▶ _ABOUT THIS TASK_: Look for "https" in each line of the entries, and return the matching lines.
------ MATERIAL SHOWN ------
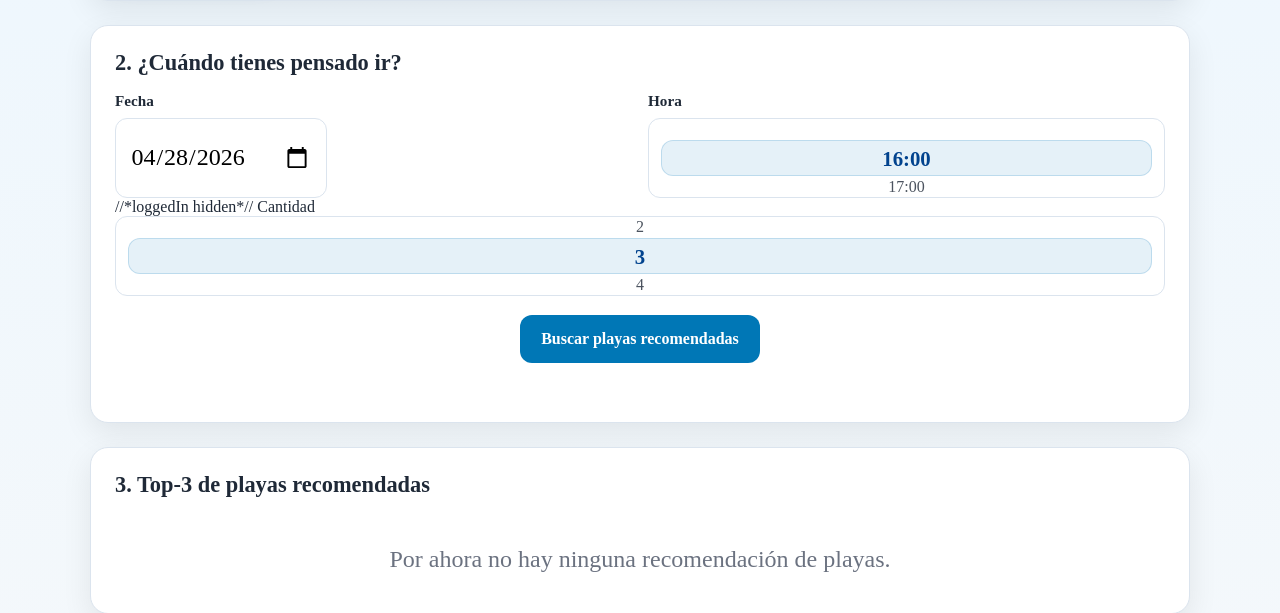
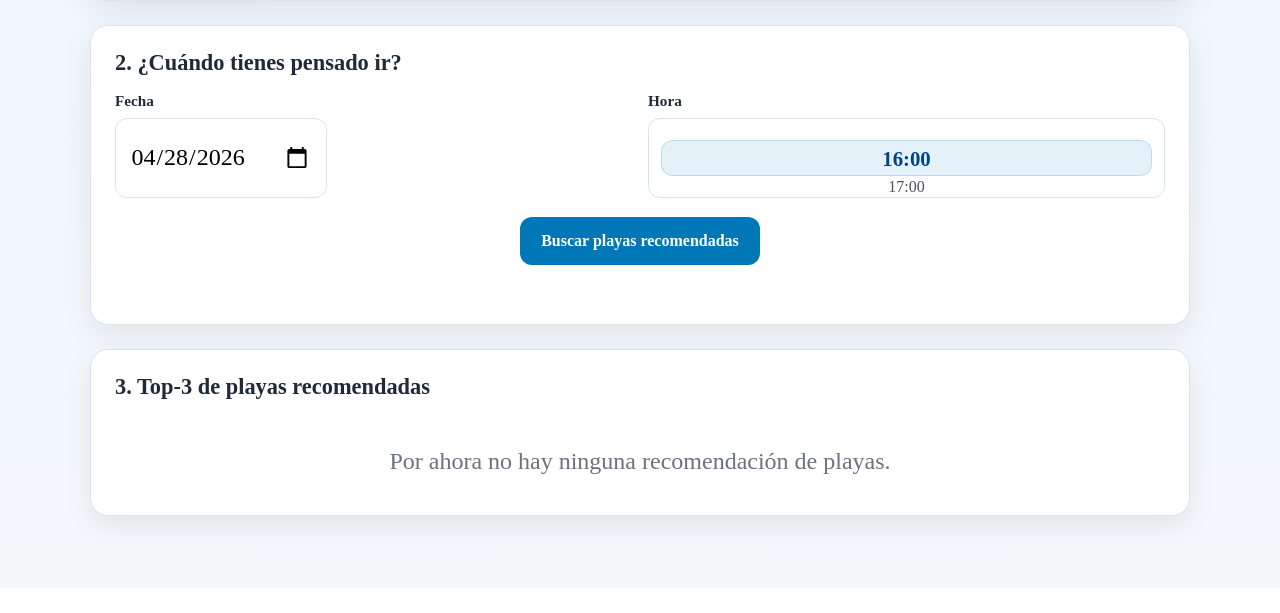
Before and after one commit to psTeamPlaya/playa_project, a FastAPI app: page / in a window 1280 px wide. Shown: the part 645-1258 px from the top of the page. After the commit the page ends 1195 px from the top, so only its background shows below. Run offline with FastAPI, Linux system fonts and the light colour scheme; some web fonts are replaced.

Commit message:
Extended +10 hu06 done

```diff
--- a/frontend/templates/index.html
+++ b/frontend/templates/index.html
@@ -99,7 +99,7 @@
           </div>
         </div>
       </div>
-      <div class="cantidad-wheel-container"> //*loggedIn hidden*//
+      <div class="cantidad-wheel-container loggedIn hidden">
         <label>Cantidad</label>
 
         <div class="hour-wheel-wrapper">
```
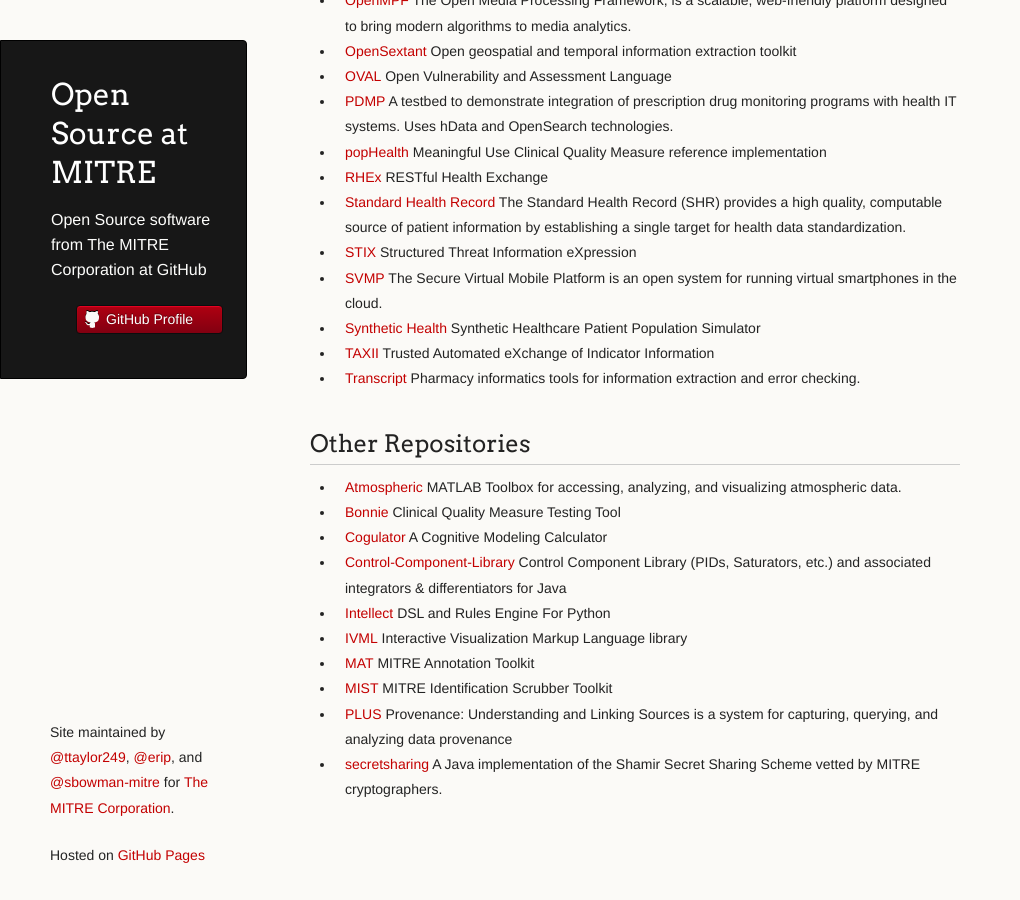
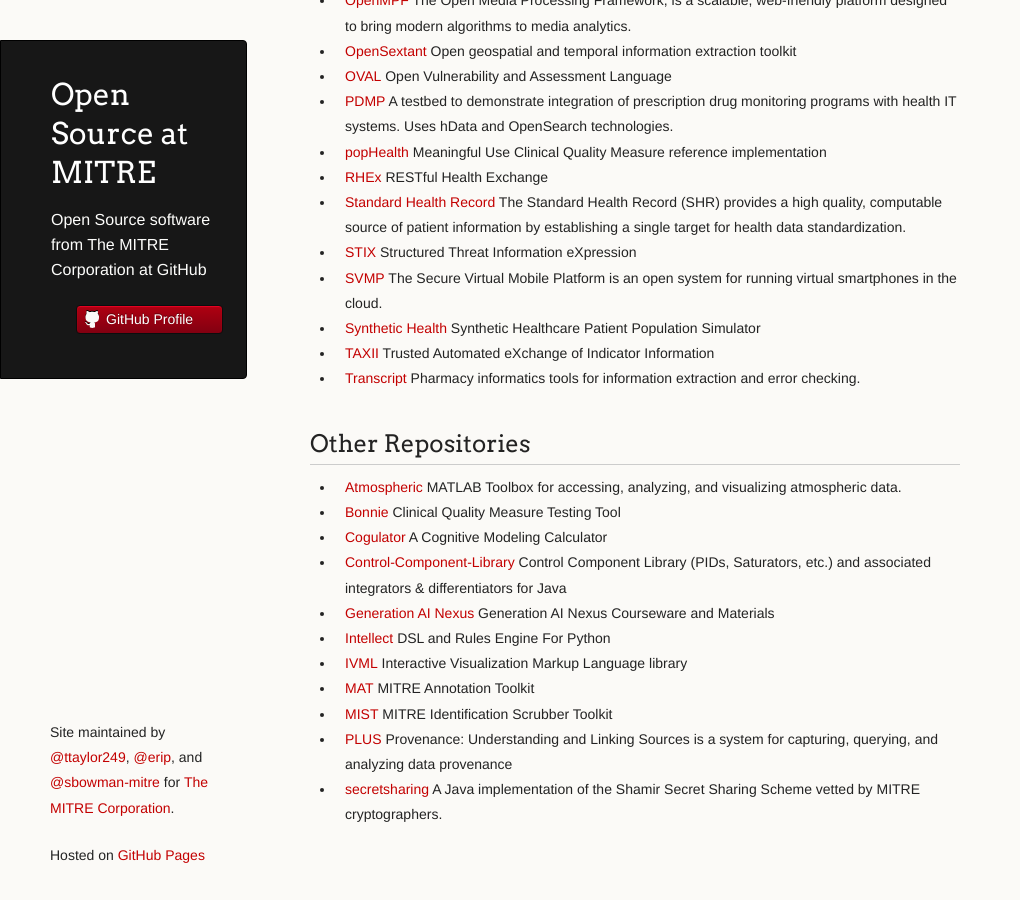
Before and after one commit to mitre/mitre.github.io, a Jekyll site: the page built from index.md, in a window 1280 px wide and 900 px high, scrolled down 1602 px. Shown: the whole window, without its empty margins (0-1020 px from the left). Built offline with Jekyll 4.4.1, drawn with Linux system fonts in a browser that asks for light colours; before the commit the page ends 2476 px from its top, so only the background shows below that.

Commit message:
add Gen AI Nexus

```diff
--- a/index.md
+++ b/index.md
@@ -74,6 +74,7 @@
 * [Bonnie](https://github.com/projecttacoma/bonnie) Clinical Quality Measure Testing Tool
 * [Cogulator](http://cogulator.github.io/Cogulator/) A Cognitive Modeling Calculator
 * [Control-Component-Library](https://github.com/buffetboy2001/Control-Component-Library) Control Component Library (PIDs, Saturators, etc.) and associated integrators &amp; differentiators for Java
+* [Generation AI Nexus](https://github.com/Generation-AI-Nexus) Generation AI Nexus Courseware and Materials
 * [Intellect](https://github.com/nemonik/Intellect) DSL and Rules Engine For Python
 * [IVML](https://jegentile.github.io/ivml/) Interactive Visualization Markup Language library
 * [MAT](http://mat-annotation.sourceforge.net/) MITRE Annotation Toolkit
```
------
▶ _TASK RESPONSE_:
 * [Bonnie](https://github.com/projecttacoma/bonnie) Clinical Quality Measure Testing Tool
 * [Control-Component-Library](https://github.com/buffetboy2001/Control-Component-Library) Control Component Library (PIDs, Saturators, etc.) and associated integrators &amp; differentiators for Java
+* [Generation AI Nexus](https://github.com/Generation-AI-Nexus) Generation AI Nexus Courseware and Materials
 * [Intellect](https://github.com/nemonik/Intellect) DSL and Rules Engine For Python
 * [IVML](https://jegentile.github.io/ivml/) Interactive Visualization Markup Language library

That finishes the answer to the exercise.